ASSIGNMENT >>
Look for the word "supports" in the data below, and copy every line that holds it.

(DATASET RECORDS)

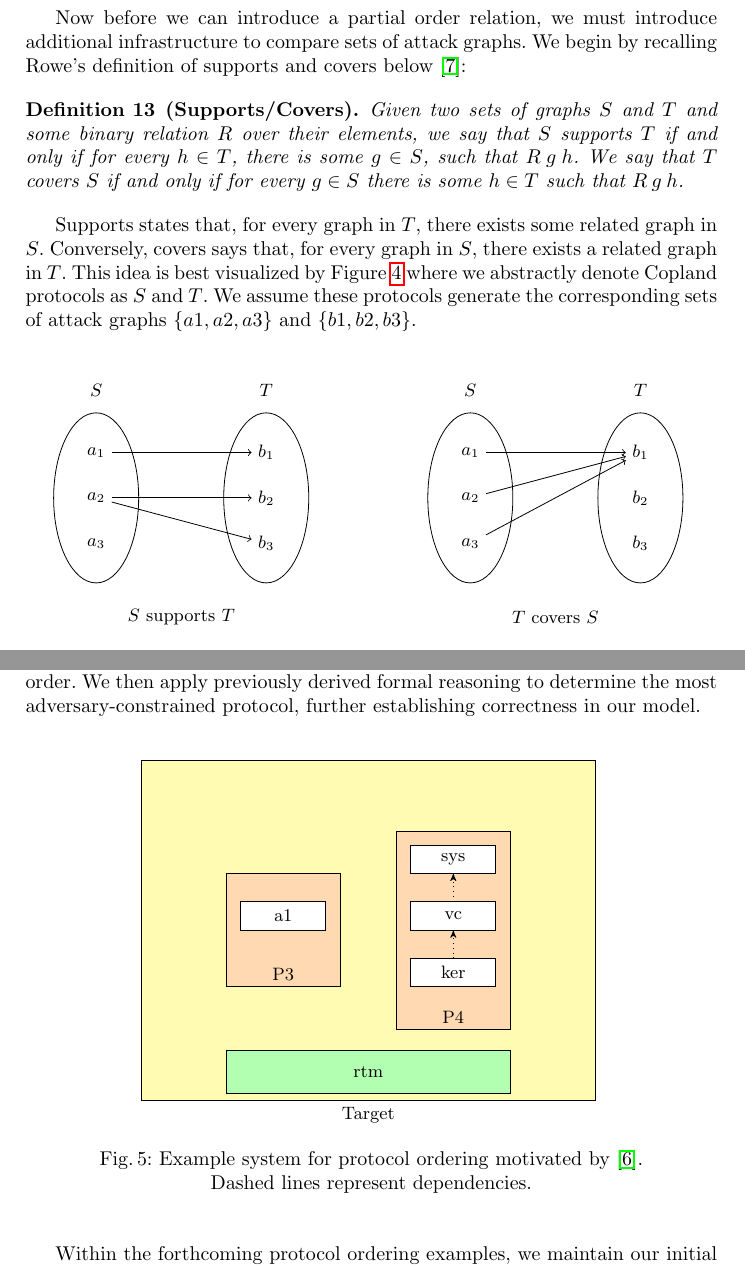
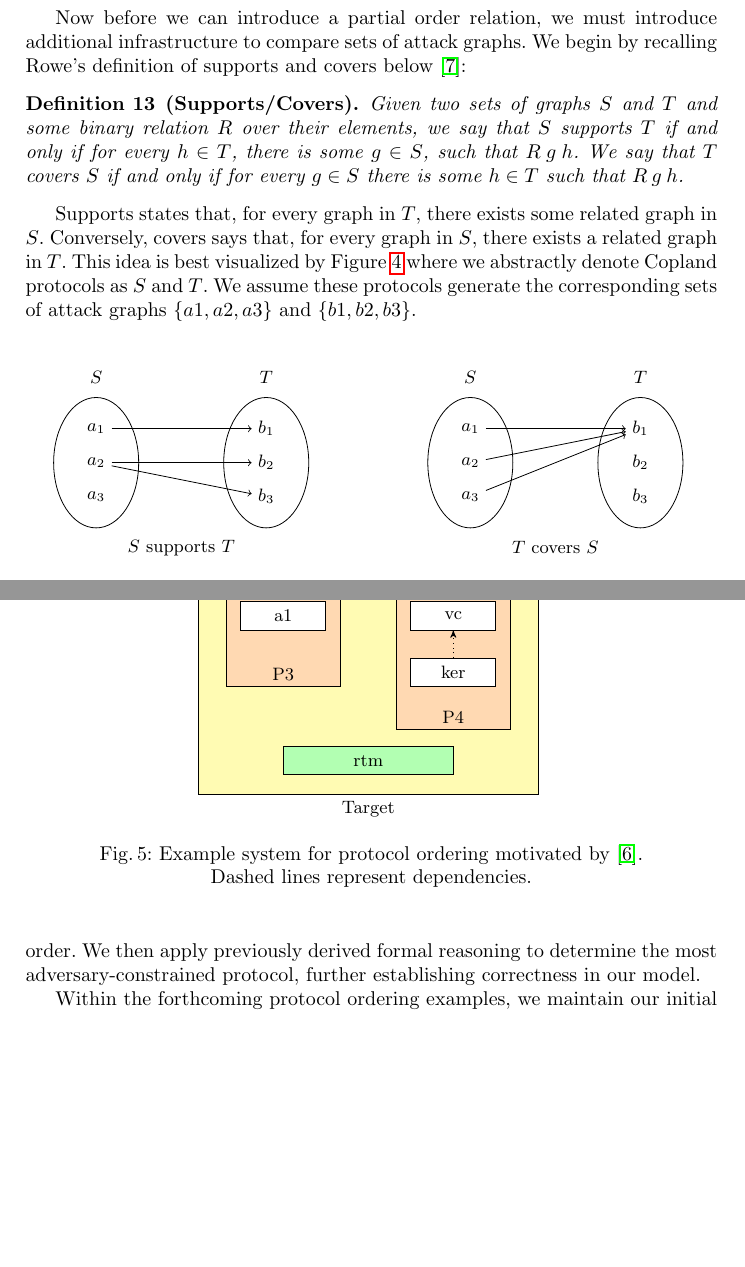
Before and after one commit to ku-sldg/fm24, a LaTeX thesis (fm24.tex, which reads ordered-system-fig.tex, supports-fig.tex): two parts of pages 11 and 13 of 18, joined at a grey line, cut so that both start at the same text, the shorter picture padded with empty space. Compiled offline with pdfLaTeX.

Commit message:
shrink diagrams

```diff
--- a/ordered-system-fig.tex
+++ b/ordered-system-fig.tex
@@ -5,8 +5,8 @@
     \node[rectangle,
           draw,
           fill = yellow!30,
-          minimum width = 8cm,
-          minimum height = 6cm] (r) at (0,0) {};
+          minimum width = 6cm,
+          minimum height = 5cm] (r) at (0,-.4) {};
     \node[anchor=north] at (r.south) {Target};
 
     \node[rectangle,
--- a/supports-fig.tex
+++ b/supports-fig.tex
@@ -6,48 +6,48 @@
     \node[ellipse,
     draw = black,
     minimum width = 1.5cm,
-    minimum height = 3cm] (e) at (-4.8,0) {};
+    minimum height = 2.3cm] (e) at (-4.8,0) {};
 
     \node[ellipse,
     draw = black,
     minimum width = 1.5cm,
-    minimum height = 3cm] (e) at (-1.8,0) {};
+    minimum height = 2.3cm] (e) at (-1.8,0) {};
 
     \node[ellipse,
     draw = black,
     minimum width = 1.5cm,
-    minimum height = 3cm] (e) at (1.8,0) {};
+    minimum height = 2.3cm] (e) at (1.8,0) {};
 
     \node[ellipse,
     draw = black,
     minimum width = 1.5cm,
-    minimum height = 3cm] (e) at (4.8,0) {};
+    minimum height = 2.3cm] (e) at (4.8,0) {};
 
 
-    \node[] (a1) at (-4.8,.8) {$a_1$};
+    \node[] (a1) at (-4.8,.6) {$a_1$};
     \node[] (a2) at (-4.8,0) {$a_2$};
-    \node[] (a3) at (-4.8,-.8) {$a_3$};
+    \node[] (a3) at (-4.8,-.6) {$a_3$};
 
-    \node[] (a1') at (-1.8,.8) {$b_1$};
+    \node[] (a1') at (-1.8,.6) {$b_1$};
     \node[] (a2') at (-1.8,0) {$b_2$};
-    \node[] (a3') at (-1.8,-.8) {$b_3$};
+    \node[] (a3') at (-1.8,-.6) {$b_3$};
 
-    \node[] (b1) at (4.8,.8) {$b_1$};
+    \node[] (b1) at (4.8,.6) {$b_1$};
     \node[] (b2) at (4.8,0) {$b_2$};
-    \node[] (b3) at (4.8,-.8) {$b_3$};
+    \node[] (b3) at (4.8,-.6) {$b_3$};
 
-    \node[] (b1') at (1.8,.8) {$a_1$};
+    \node[] (b1') at (1.8,.6) {$a_1$};
     \node[] (b2') at (1.8,0) {$a_2$};
-    \node[] (b3') at (1.8,-.8) {$a_3$};
+    \node[] (b3') at (1.8,-.6) {$a_3$};
 
-    \node[] (label) at (-3.3, -2.1) {$S$ supports $T$};
-    \node[] (label) at (3.3, -2.1) {$T$ covers $S$};
+    \node[] (label) at (-3.3, -1.5) {$S$ supports $T$};
+    \node[] (label) at (3.3, -1.5) {$T$ covers $S$};
 
-    \node[] (label) at (-4.8, 1.9) {$S$};
-    \node[] (label) at (-1.8, 1.9) {$T$};
+    \node[] (label) at (-4.8, 1.5) {$S$};
+    \node[] (label) at (-1.8, 1.5) {$T$};
 
-    \node[] (label) at (1.8, 1.9) {$S$};
-    \node[] (label) at (4.8, 1.9) {$T$};
+    \node[] (label) at (1.8, 1.5) {$S$};
+    \node[] (label) at (4.8, 1.5) {$T$};
 
 
       \draw[->] (a1) to (a1');
```
Also changed, not shown: ordered-system-fig.tex (4 more changed lines).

(End DATASET RECORDS)

EXERCISE OUTPUT >>
Before and after one commit to ku-sldg/fm24, a LaTeX thesis (fm24.tex, which reads ordered-system-fig.tex, supports-fig.tex): two parts of pages 11 and 13 of 18, joined at a grey line, cut so that both start at the same text, the shorter picture padded with empty space. Compiled offline with pdfLaTeX.
--- a/supports-fig.tex
+++ b/supports-fig.tex
-    \node[] (label) at (-3.3, -2.1) {$S$ supports $T$};
+    \node[] (label) at (-3.3, -1.5) {$S$ supports $T$};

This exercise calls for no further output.